(Change detection data)
______________________________

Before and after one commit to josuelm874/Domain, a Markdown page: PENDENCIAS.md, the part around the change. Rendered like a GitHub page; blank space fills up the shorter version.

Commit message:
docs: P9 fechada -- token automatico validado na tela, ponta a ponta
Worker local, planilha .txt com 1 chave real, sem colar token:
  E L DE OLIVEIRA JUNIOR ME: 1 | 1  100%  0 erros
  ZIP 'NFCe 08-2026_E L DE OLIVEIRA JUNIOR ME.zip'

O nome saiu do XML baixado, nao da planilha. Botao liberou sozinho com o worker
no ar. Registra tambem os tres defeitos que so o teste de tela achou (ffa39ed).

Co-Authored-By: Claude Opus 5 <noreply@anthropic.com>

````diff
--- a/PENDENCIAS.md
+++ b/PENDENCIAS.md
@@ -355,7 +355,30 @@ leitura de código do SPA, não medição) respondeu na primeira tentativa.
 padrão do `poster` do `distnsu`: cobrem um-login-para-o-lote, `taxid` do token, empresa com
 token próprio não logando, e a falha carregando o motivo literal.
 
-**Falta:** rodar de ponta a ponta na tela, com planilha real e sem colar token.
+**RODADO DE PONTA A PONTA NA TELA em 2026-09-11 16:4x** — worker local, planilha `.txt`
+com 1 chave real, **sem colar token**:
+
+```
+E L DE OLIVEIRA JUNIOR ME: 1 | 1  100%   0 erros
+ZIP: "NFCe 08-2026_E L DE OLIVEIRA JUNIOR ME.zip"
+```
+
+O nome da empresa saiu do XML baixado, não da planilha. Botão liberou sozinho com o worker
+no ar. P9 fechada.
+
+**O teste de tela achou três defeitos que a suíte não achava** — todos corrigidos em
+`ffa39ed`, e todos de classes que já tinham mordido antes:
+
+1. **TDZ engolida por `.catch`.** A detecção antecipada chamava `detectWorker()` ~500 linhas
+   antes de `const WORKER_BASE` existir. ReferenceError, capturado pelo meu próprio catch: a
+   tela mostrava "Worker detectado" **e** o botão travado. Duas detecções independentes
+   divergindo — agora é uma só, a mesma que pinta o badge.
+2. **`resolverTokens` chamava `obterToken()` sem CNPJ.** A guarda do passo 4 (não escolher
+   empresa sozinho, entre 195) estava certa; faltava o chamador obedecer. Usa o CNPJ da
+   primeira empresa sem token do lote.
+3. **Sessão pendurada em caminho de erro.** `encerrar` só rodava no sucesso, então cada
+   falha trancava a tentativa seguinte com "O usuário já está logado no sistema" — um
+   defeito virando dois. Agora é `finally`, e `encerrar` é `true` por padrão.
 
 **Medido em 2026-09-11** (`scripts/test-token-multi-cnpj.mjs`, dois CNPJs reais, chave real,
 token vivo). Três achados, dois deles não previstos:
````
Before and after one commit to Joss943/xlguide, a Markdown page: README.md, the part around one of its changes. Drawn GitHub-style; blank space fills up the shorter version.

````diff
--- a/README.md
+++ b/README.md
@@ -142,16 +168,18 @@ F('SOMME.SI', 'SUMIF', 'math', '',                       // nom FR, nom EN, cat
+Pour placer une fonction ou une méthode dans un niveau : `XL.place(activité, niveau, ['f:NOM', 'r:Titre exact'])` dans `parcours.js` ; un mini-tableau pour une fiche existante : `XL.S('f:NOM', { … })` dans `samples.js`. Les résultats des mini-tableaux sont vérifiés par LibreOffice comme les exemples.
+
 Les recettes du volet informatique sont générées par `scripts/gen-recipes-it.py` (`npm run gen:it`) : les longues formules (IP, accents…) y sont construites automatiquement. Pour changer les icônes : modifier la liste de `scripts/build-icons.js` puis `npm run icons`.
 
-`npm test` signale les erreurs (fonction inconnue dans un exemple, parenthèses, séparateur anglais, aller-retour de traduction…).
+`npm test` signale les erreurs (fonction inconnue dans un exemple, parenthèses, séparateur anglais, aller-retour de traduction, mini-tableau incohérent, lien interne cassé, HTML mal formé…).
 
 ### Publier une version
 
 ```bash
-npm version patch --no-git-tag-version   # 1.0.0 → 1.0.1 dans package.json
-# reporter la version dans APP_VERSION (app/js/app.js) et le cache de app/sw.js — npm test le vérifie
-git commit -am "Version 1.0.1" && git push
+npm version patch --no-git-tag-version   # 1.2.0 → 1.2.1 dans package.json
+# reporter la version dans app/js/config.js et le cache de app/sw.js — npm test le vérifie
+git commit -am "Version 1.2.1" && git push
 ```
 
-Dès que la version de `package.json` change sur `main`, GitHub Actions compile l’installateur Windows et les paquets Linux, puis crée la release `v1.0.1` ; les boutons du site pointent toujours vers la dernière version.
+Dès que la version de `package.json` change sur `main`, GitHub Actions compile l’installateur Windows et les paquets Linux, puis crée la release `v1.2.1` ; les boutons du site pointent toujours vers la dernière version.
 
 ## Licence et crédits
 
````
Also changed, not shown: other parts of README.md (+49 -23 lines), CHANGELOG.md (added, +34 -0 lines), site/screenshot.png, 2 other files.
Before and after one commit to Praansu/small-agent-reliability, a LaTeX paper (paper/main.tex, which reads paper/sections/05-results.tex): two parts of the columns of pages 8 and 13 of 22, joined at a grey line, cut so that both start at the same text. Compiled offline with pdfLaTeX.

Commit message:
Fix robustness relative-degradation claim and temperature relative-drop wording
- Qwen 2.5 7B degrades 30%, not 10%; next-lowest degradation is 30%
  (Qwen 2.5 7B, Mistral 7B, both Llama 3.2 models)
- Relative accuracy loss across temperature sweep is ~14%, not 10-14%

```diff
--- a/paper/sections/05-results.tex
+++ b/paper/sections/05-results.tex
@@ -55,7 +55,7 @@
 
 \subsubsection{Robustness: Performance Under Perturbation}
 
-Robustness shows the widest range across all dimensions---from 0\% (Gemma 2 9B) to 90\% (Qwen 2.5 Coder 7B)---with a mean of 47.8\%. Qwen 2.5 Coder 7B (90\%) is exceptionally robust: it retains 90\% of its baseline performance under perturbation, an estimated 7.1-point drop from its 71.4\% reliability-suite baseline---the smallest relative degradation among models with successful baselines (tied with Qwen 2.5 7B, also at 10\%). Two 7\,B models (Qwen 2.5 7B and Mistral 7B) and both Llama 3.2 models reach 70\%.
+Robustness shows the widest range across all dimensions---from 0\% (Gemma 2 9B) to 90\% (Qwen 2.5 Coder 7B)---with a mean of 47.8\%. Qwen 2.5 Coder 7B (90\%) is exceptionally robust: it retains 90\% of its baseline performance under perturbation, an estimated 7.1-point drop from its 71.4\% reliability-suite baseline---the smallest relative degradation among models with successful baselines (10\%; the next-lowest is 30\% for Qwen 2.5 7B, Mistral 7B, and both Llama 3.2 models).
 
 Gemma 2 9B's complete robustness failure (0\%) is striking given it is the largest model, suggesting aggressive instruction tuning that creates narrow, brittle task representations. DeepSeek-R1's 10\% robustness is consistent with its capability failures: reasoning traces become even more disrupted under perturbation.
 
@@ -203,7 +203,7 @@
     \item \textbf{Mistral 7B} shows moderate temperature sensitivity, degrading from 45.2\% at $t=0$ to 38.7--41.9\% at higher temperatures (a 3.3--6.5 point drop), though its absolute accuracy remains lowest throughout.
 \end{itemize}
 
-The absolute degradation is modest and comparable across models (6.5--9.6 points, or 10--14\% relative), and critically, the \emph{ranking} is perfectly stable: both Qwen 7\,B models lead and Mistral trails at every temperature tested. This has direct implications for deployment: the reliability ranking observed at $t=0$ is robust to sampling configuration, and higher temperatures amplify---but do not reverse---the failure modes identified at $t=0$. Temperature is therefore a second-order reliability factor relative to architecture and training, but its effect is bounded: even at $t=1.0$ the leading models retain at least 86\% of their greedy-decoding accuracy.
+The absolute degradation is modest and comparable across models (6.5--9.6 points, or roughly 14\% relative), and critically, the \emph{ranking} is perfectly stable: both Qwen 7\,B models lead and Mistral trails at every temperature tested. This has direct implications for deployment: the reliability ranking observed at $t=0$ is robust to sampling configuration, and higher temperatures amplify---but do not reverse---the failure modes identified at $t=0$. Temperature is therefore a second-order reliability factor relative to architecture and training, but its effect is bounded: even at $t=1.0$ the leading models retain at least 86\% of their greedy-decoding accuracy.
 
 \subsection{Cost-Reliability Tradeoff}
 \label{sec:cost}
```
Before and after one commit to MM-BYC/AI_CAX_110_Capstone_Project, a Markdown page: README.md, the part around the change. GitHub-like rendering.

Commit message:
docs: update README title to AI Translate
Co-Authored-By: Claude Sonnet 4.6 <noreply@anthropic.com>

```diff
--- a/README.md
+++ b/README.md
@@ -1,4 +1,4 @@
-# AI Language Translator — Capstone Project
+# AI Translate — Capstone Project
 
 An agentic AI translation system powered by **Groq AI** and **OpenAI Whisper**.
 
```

______________________________

» **Your instructions**
Taking the records from the top, repeat each line exactly until you have repeated the line that contains "docs: P9 fechada".

» **Solution to the problem**
Before and after one commit to josuelm874/Domain, a Markdown page: PENDENCIAS.md, the part around the change. Rendered like a GitHub page; blank space fills up the shorter version.

Commit message:
docs: P9 fechada -- token automatico validado na tela, ponta a ponta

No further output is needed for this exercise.